Document Type


Degree Name

Master of Arts (MA)


Geography & Environmental Studies


Faculty of Arts

First Advisor

Alfred Hecht

Advisor Role

Thesis Supervisor

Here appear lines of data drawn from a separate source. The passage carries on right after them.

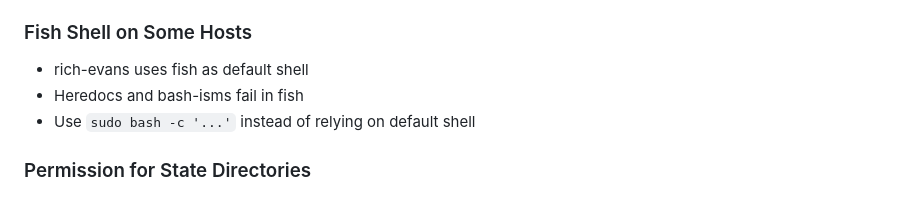
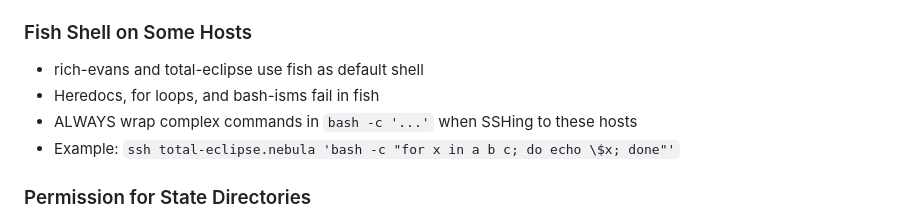
Before and after one commit to mccartykim/systems-flake, a Markdown page: CLAUDE.md, the part around the change. Drawn GitHub-style.

Commit message:
docs: update fish shell SSH guidance in CLAUDE.md

```diff
--- a/CLAUDE.md
+++ b/CLAUDE.md
@@ -515,9 +515,10 @@ Common pitfalls when running commands on remote NixOS hosts via SSH:
 - Example: `sudo -u life-coach bash -c 'export FOO=bar && command'`
 
 ### Fish Shell on Some Hosts
-- rich-evans uses fish as default shell
-- Heredocs and bash-isms fail in fish
-- Use `sudo bash -c '...'` instead of relying on default shell
+- rich-evans and total-eclipse use fish as default shell
+- Heredocs, for loops, and bash-isms fail in fish
+- ALWAYS wrap complex commands in `bash -c '...'` when SSHing to these hosts
+- Example: `ssh total-eclipse.nebula 'bash -c "for x in a b c; do echo \$x; done"'`
 
 ### Permission for State Directories
 - Service state dirs (e.g., `/var/lib/service`) are often 0700 or 0750
```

This thesis identifies and examines how people look for farms. In it the actual search rather than the decision to seek additional or alternative locations is the focus. It is estimated that the sample of farmers interviewed and surveyed consists of 50 per cent of those who had undergone the process of relocation/expansion in the past two years in the Niagara region of Ontario. The analytic framework used is adopted from a case study of intra-urban mobility. Therefore, this study is an attempt to transpose those urban concepts to an agricultural situation. Five important sets of variables of farmers are examined in relation to their agricultural location decision: (1) socio-demographic and economic characteristics, (2) housing/farming history, (3) a rationalization of the reasons for moving, (4) information sources, and (5) the characteristics of the actual search. Working hypotheses were tested using the Spearman rank-corelation test as well as the Kendall test. The results indicate that a positive relationship exists between the time spent searching and the number of alternatives examined, the time spent searching and the size of the search area, and the time spent searching and the distance of the move. Furthermore, Chi square tests indicated that ‘familiarity with the area’ is important in the search and that real estate agents and direct personal contact are the major information channels used by the searchers. Nevertheless, different groups exhibit different biases toward different information sources. Barrett’s Indices of Search Behavior are presented in this thesis as well so that an analysis of the alternative locations can be made. On the whole the data on agricultural land search period is short, and restricted to a small area. The study concludes that agricultural and intra-urban search behavior differs mainly in degree rather than kind. Different types of farmers exhibited differences in their search behavior. The differences are attributed to the role of the vacancies of the market and the consequent effects of an immobile residence.

Convocation Year